| Saved data entries |

========================================================================

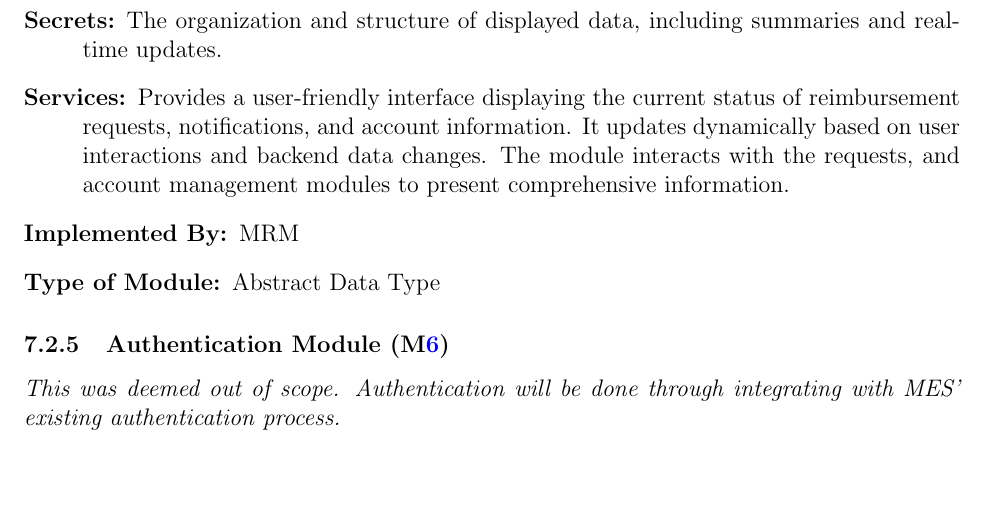
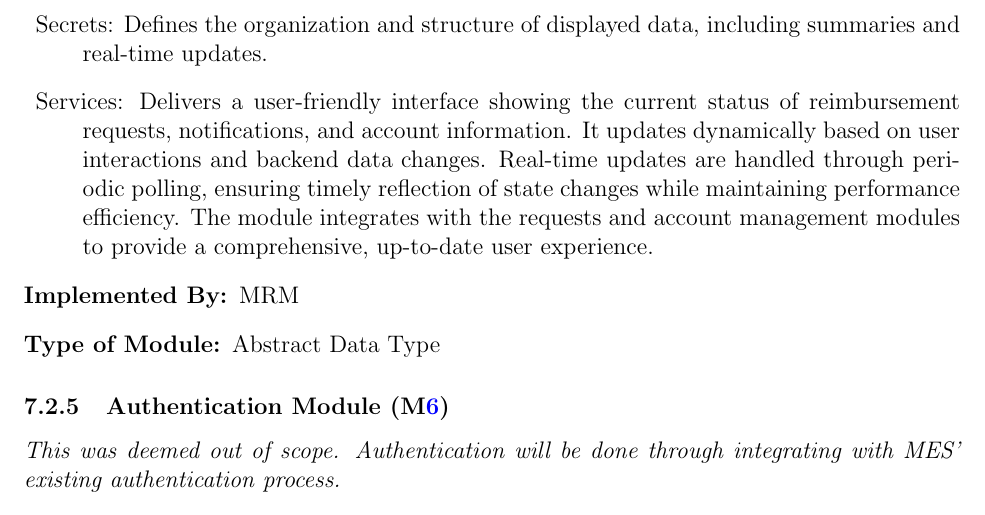
Before and after one commit to ausbennett/mes-finance-platform, a LaTeX document (docs/Design/SoftArchitecture/MG.tex): part of page 11 of 30, cut so that both start at the same text, the shorter picture padded with empty space. Compiled offline with pdfLaTeX.

Commit message:
close #95

```diff
--- a/docs/Design/SoftArchitecture/MG.tex
+++ b/docs/Design/SoftArchitecture/MG.tex
@@ -326,8 +326,10 @@ to be implemented.
 \subsubsection{User Dashboard Module (\mref{mBH4})}
 
 \begin{description}
-\item[Secrets:] The organization and structure of displayed data, including summaries and real-time updates.
-\item[Services:] Provides a user-friendly interface displaying the current status of reimbursement requests, notifications, and account information. It updates dynamically based on user interactions and backend data changes. The module interacts with the requests, and account management modules to present comprehensive information.
+\item{Secrets:} Defines the organization and structure of displayed data, including summaries and real-time updates.
+
+\item{Services:} Delivers a user-friendly interface showing the current status of reimbursement requests, notifications, and account information. It updates dynamically based on user interactions and backend data changes. Real-time updates are handled through periodic polling, ensuring timely reflection of state changes while maintaining performance efficiency. The module integrates with the requests and account management modules to provide a comprehensive, up-to-date user experience.
+
 \item[Implemented By:] MRM
 \item[Type of Module:] Abstract Data Type
 \end{description}
```
Also changed, not shown: docs/Design/SoftArchitecture/MG.tex (2 more changed lines).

========================================================================

| Goal of the exercise |
Could every entry above be printed again exactly, images excluded?

| Output of the task |
Before and after one commit to ausbennett/mes-finance-platform, a LaTeX document (docs/Design/SoftArchitecture/MG.tex): part of page 11 of 30, cut so that both start at the same text, the shorter picture padded with empty space. Compiled offline with pdfLaTeX.

Commit message:
close #95

```diff
--- a/docs/Design/SoftArchitecture/MG.tex
+++ b/docs/Design/SoftArchitecture/MG.tex
@@ -326,8 +326,10 @@ to be implemented.
 \subsubsection{User Dashboard Module (\mref{mBH4})}
 
 \begin{description}
-\item[Secrets:] The organization and structure of displayed data, including summaries and real-time updates.
-\item[Services:] Provides a user-friendly interface displaying the current status of reimbursement requests, notifications, and account information. It updates dynamically based on user interactions and backend data changes. The module interacts with the requests, and account management modules to present comprehensive information.
+\item{Secrets:} Defines the organization and structure of displayed data, including summaries and real-time updates.
+
+\item{Services:} Delivers a user-friendly interface showing the current status of reimbursement requests, notifications, and account information. It updates dynamically based on user interactions and backend data changes. Real-time updates are handled through periodic polling, ensuring timely reflection of state changes while maintaining performance efficiency. The module integrates with the requests and account management modules to provide a comprehensive, up-to-date user experience.
+
 \item[Implemented By:] MRM
 \item[Type of Module:] Abstract Data Type
 \end{description}
```
Also changed, not shown: docs/Design/SoftArchitecture/MG.tex (2 more changed lines).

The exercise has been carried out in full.